Ubuntu is one of the most famous Linux distros. In the Forbes article, it is written that this is a convenient and attractive system that always works reliably on any device. Not surprisingly, Ubuntu has a polished desktop environment that supports HD touchscreen functionality and an interface translated into over 50 languages. The Ubuntu distribution includes several productivity applications such as an office productivity suite, a browser, an email program, a built-in firewall, and antivirus protection. Conveniently, anyone who wants to can download, use and distribute Ubuntu for free. There are several plans with paid features and support levels.

2.Red Hat Enterprise Linux

Red Hat was initially focused more on business applications. As a result, many Red Hat servers reside in corporate data centers. 

Techcrunch notes that RHEL’s legacy business is still growing at 14 percent, but its new cloud and container technologies are growing like thugs by 40 percent, and he says this is positive for revenues. Linux (RHEL). It is a solid choice for desktop deployments and is more stable and secure than a typical Microsoft Windows installation.

The standard RHEL Desktop configuration includes integrated email, calendar, contact management, a suite of office applications, and virtualization capabilities.

3.Linux Mint

Linux Mint is designed for desktop use and not for enterprise deployments. But it is impossible not to mention this in the context of Linux systems, since

Linux Mint is one of the most straightforward Linux desktop environments. 

The current version of Mint, based on the proprietary and popular Cinnamon window manager, is based on Ubuntu and Debian Linux distributions. There is no paid or enterprise-grade support in Linux Mint, so companies that adopt this version of Linux receive internal support themselves. 

Thus, while Mint is not ideal for personal and confidential documents and data, it can still minimize user support costs for other staff.

4.SUSE Linux 

SUSE offers both server and desktop configurations for its enterprise Linux software. Since Linux is an open and flexible platform, virtually any application available on one enterprise Linux desktop platform is likely known to everyone else. 

Thus, SUSE also integrates with Microsoft Active Directory and Microsoft Exchange and works with Novell GroupWise.

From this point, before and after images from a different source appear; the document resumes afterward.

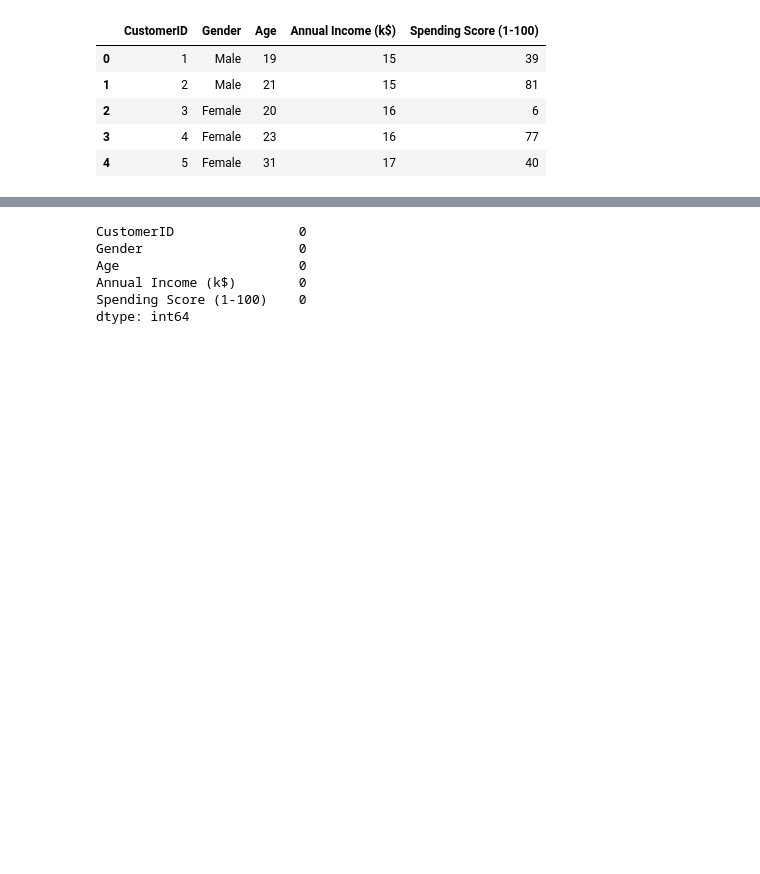
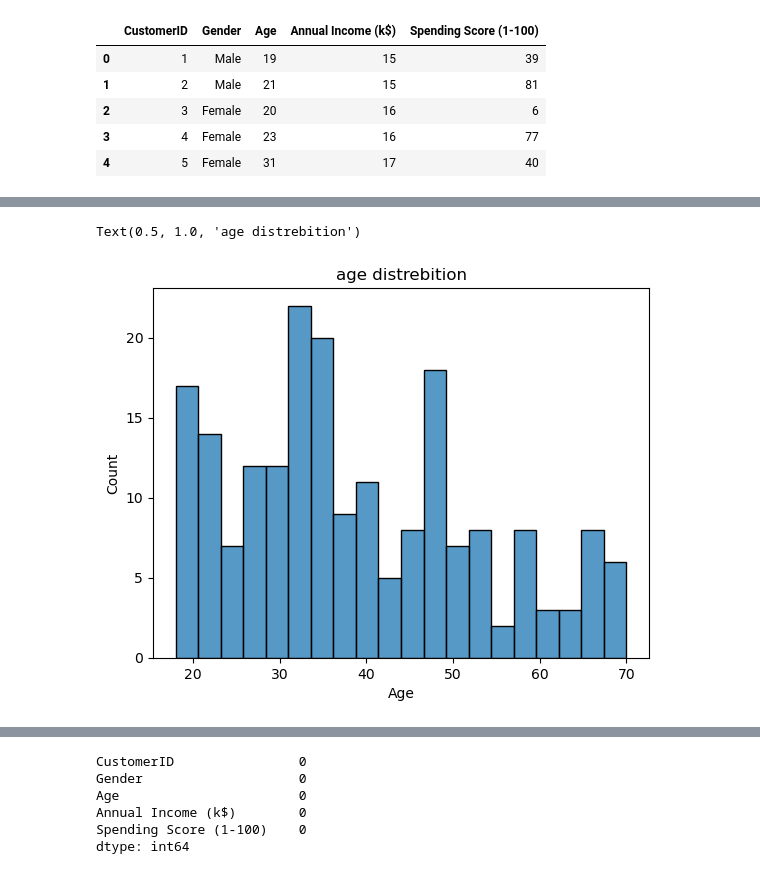
Before and after one commit to amaradelhasan/K-Means_Clustering, a Jupyter notebook: clustering_k-means code.ipynb, the cells around one changed output, grey strips where cells are left out. Saved outputs shown, nothing was run; the diff lists cells and outputs as text; code cells hidden in the pictures; blank space fills up the shorter version.

```diff
--- a/clustering_k-means code.ipynb
+++ b/clustering_k-means code.ipynb
@@ -17,0 +46,6 @@ df.head(5)
+# %%
+sns.histplot(df['Age'], bins = 20 )
+plt.title('age distrebition')
+# %% [output]
+Text(0.5, 1.0, 'age distrebition')
+[figure, added]
```
Also changed, not shown: parts of 4 cells of this notebook.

In terms of security, AppArmor’s intelligent SUSE Linux Enterprise Desktop effectively creates a firewall around each application so that even if users inadvertently launch something malicious, it will not infect their system or the enterprise as a whole.


Another handy tool for many enterprise Linux distributions is the Fedora Project, a community-driven project sponsored by Red Hat. The project offers two distributions: Fedora Server and Fedora Workstation.

Moreover, both are built on the same platform, but Fedora Workstation is made for the desktop, with an open-source OS for administrators, power users, and developers.

How to choose the proper Linux distribution?

We have described in the article only some probably the most popular Linux distributions. But there are many more enterprise Linux distributions to choose from, such as OpenSUSE, Kali Linux, Elementary OS, and Manjaro, and each OS has some significant differences from the others. When a corporation has to decide which Linux distribution of working with, it is essential to consider several factors:

  • Service cost. Free settings are not always enough, and the cost may vary from version to version. For some organizations, support and service fees may pay off compared to the labor costs of ongoing maintenance. If a support contract is truly worth the investment, organizations should carefully review and compare plans.


  • Frequency of distribution’s update. Depending on the work intensity in your dedicated development team, you need to know how often the organization supports the distribution and releases updates. In addition, they should check what types of management tools are included in the OS and how well the OS can integrate with their current environment.


  • The current system on the server. Choosing the same distribution for desktops can result in a more consistent OS experience across all platforms. In addition, the IT department needs to check what hardware each enterprise Linux distribution supports and what security features each distribution includes.